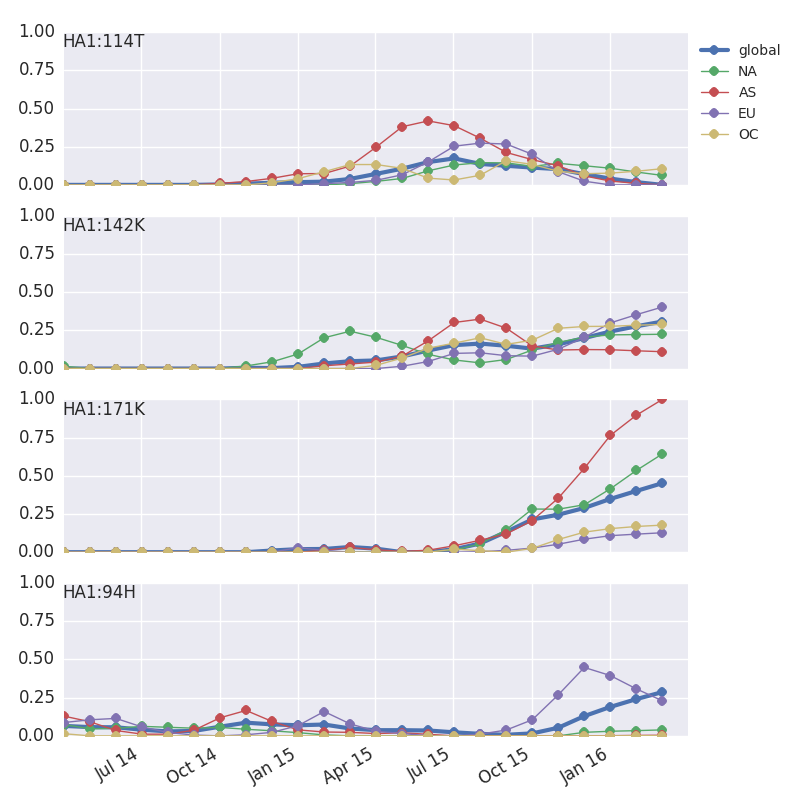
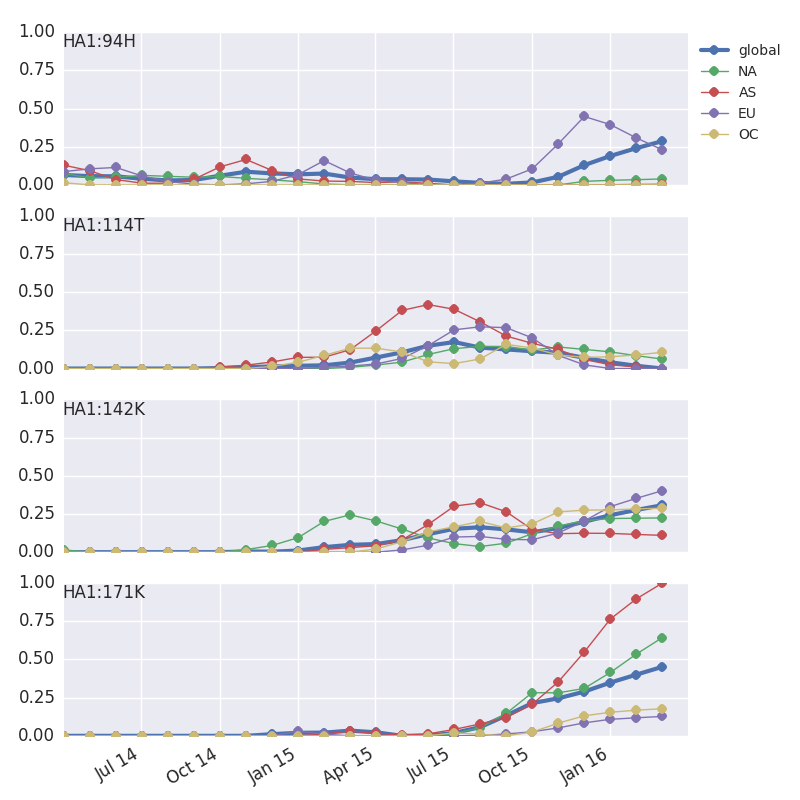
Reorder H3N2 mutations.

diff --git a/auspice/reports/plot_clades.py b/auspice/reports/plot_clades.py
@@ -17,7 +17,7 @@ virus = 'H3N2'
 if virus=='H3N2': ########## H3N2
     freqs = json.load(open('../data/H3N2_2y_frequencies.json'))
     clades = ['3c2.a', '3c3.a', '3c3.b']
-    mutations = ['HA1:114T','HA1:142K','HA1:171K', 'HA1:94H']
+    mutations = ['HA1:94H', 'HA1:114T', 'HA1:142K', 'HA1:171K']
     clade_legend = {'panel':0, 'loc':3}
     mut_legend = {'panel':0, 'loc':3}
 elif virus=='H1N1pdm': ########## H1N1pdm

☆ ☆ ☆ ☆ ☆

## [About this exercise]
Go through the entries above and write them out again exactly, images left behind.

## [Your response]
Reorder H3N2 mutations.

diff --git a/auspice/reports/plot_clades.py b/auspice/reports/plot_clades.py
@@ -17,7 +17,7 @@ virus = 'H3N2'
 if virus=='H3N2': ########## H3N2
     freqs = json.load(open('../data/H3N2_2y_frequencies.json'))
     clades = ['3c2.a', '3c3.a', '3c3.b']
-    mutations = ['HA1:114T','HA1:142K','HA1:171K', 'HA1:94H']
+    mutations = ['HA1:94H', 'HA1:114T', 'HA1:142K', 'HA1:171K']
     clade_legend = {'panel':0, 'loc':3}
     mut_legend = {'panel':0, 'loc':3}
 elif virus=='H1N1pdm': ########## H1N1pdm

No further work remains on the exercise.